When I worked for a large Government department, I used to have to take the minutes for meetings with the Union. We had about six different working groups plus the main negotiation meeting every week so I was spending about twelve hours a week in meetings taking notes. And they weren't even interesting meetings - dull, dull, dull. By the afternoon, the meeting rooms had warmed up and I could never keep my eyes open. I used to have to sit next to my boss and she would elbow me when I started to doze.

But this was not an isolated series of events - I also slept through the second hour of an entire semester of an Ancient History subject - "The Age of Revolution in Rome". I still got a 5 for this subject so I think I must have been learning by osmosis.

Another time we went to see a band on a Thursday night and I was very tired. The headlining act didn't come on until about 11.30pm and the supporting band was a bit lack lustre. We were sitting on stools at those high round tables about two metres from the marshall stack. I just put my head down on my arms at about 11ish and dropped off to sleep for half an hour. I was very rudely awoken by the bouncer who tried to throw us all out because he thought I was in a drug induced coma (yeah, no calling an ambulance or preparing to give first aid - just throw us out!). I very clearly recall Handsomest Husband protesting to the bald guy "no, she's not on drugs, she's just really, really tired".
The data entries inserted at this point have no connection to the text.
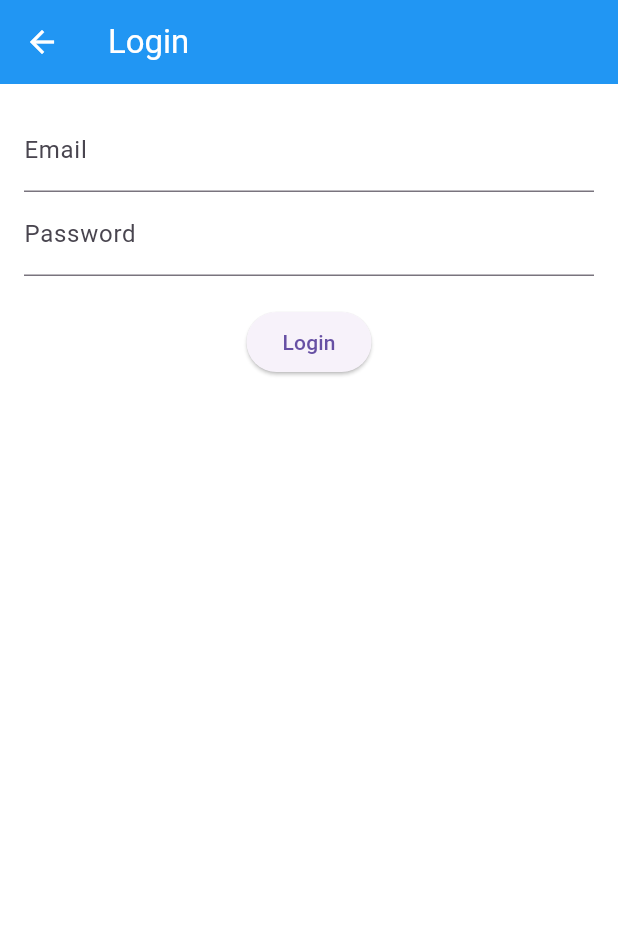
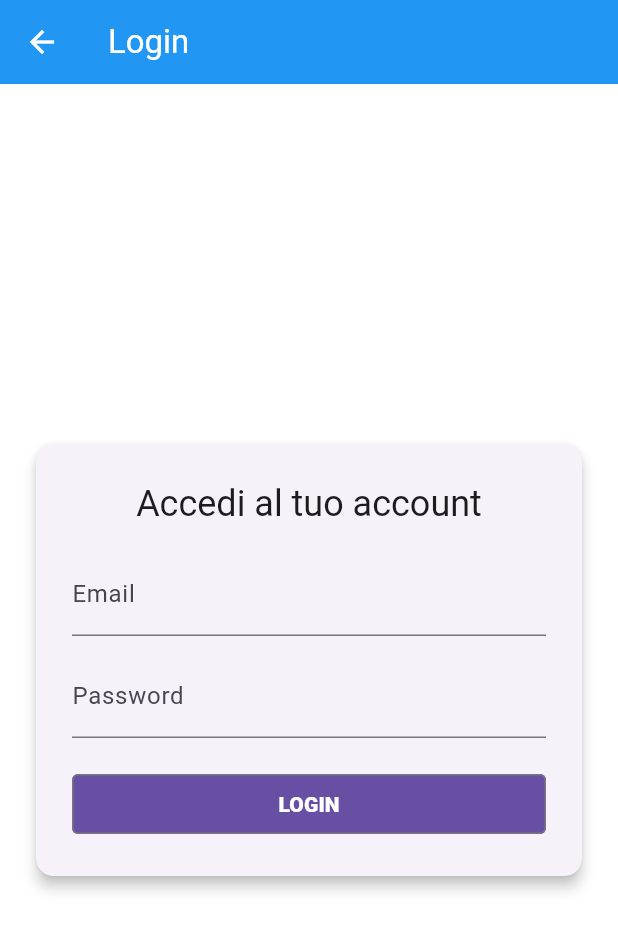
Before and after one commit to ilxBoschetto/splash, a Flutter app: the screen it shows after launch, after a tap on "LOGIN", on a phone screen of 412 x 824 dp. Shown: the top 931 px of the screen. Run offline on Flutter 3.47's test engine with Material 3 defaults, Android fonts, the phone set to English and light mode, and no system bars; our stand-ins replace flutter_dotenv, flutter_map, geolocator, latlong2, shared_preferences; network calls fail.

Commit message:
Improved login page

```diff
--- a/application/lib/screens/login_screen.dart
+++ b/application/lib/screens/login_screen.dart
@@ -15,45 +15,112 @@ class _LoginScreenState extends State<LoginScreen> {
   final passwordController = TextEditingController();
 
   String? error;
+  bool loading = false;
 
   Future<void> login() async {
+    setState(() {
+      error = null;
+    });
+
+    final email = emailController.text.trim();
+    final password = passwordController.text;
+
+    if (email.isEmpty || password.isEmpty) {
+      setState(() => error = 'Compila tutti i campi');
+      return;
+    }
+
+    setState(() => loading = true);
+
+    try {
       final url = '${dotenv.env['API_URL']}/login';
       final response = await http.post(
         Uri.parse(url),
         headers: {'Content-Type': 'application/json'},
-      body: json.encode({
-        'email': emailController.text,
-        'password': passwordController.text,
-      }),
+        body: json.encode({'email': email, 'password': password}),
       );
 
       if (response.statusCode == 200) {
         final data = json.decode(response.body);
         final token = data['token'];
-
-      // Salva il token in secure storage o condividi con il resto dell'app
         print("Login ok! Token: $token");
-      // Naviga alla home
         Navigator.pushReplacementNamed(context, '/app');
       } else {
-      setState(() => error = 'Login fallito. Controlla email e password.');
+        setState(() => error = 'Credenziali non valide.');
+      }
+    } catch (e) {
+      debugPrint(e.toString());
+      setState(() => error = 'Errore di rete. Riprova.');
+    } finally {
+      setState(() => loading = false);
     }
   }
 
   @override
   Widget build(BuildContext context) {
+    final theme = Theme.of(context);
+
     return Scaffold(
       appBar: AppBar(title: const Text('Login')),
-      body: Padding(
-        padding: const EdgeInsets.all(16),
+      body: Center(
+        child: SingleChildScrollView(
+          child: Card(
+            margin: const EdgeInsets.symmetric(horizontal: 24),
+            shape: RoundedRectangleBorder(borderRadius: BorderRadius.circular(12)),
+            elevation: 4,
+            child: Padding(
+              padding: const EdgeInsets.all(24),
               child: Column(
+                mainAxisSize: MainAxisSize.min,
                 children: [
-            if (error != null) Text(error!, style: const TextStyle(color: Colors.red)),
-            TextField(controller: emailController, decoration: const InputDecoration(labelText: 'Email')),
-            TextField(controller: passwordController, obscureText: true, decoration: const InputDecoration(labelText: 'Password')),
+                  Text('Accedi al tuo account', style: theme.textTheme.headlineSmall),
+                  const SizedBox(height: 16),
+                  if (error != null)
+                    Padding(
+                      padding: const EdgeInsets.only(bottom: 12),
+                      child: Text(
+                        error!,
+                        style: const TextStyle(color: Colors.red),
+                        textAlign: TextAlign.center,
+                      ),
+                    ),
+                  TextField(
+                    controller: emailController,
+                    keyboardType: TextInputType.emailAddress,
+                    decoration: const InputDecoration(labelText: 'Email'),
+                  ),
+                  const SizedBox(height: 12),
+                  TextField(
+                    controller: passwordController,
+                    obscureText: true,
+                    decoration: const InputDecoration(labelText: 'Password'),
+                  ),
                   const SizedBox(height: 20),
-            ElevatedButton(onPressed: login, child: const Text('Login')),
+                  SizedBox(
+                    width: double.infinity,
+                    child: OutlinedButton(
+                      style: OutlinedButton.styleFrom(
+                              backgroundColor: Theme.of(context).colorScheme.primary,
+                              shape: RoundedRectangleBorder(
+                                borderRadius: BorderRadius.circular(4),
+                              ),
+                            ),
+                      onPressed: loading ? null : login,
+                      child: loading
+                          ? const CircularProgressIndicator(strokeWidth: 2, color: Colors.white)
+                          : Text(
+                            'LOGIN',
+                            style: (
+                              TextStyle(fontWeight: FontWeight.w900,
+                                        color: Theme.of(context).scaffoldBackgroundColor)
+                              ),
+                            ),
+                    ),
+                  ),
                 ],
+              ),
+            ),
+          ),
         ),
       ),
     );
```
Lines whose indentation alone changed are shown as unchanged.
Thursday, March 03, 2005

Back to Uni

Uni is always such fun at the beginning of semester - especially in the few hours before you receive your course outlines. Technically you are a student, you can hang out on the lawn and watch the clouds drift by, you can buy cheap food at the refectory, drink coffee with friends you've bumped into and yet there are no assessment pressures. Cut to three hours later when you will find me in the library desperately photocopying the readings for the next week and freaking out about an upcoming presentation.

Anyway, my point is that yesterday was still pretty nice. Even though I know now how much reading, note taking and research will roughly constitute a seat of the pants pass, it's still all good.

I had an ephiphanic moment (is that a word?) in my meditation class yesterday. We were talking about how the West uses meditation - stress relief, concentration, improved achievements etc. Then it dawned on me - the whole point of meditation is to transcend the mundane, the physical and the everyday. Meditation is about letting go of the worldly and finding the divine. Yet in the West, here we are turning meditation on its head and using it to boost our performance and our drive for possessions. How wrong is that.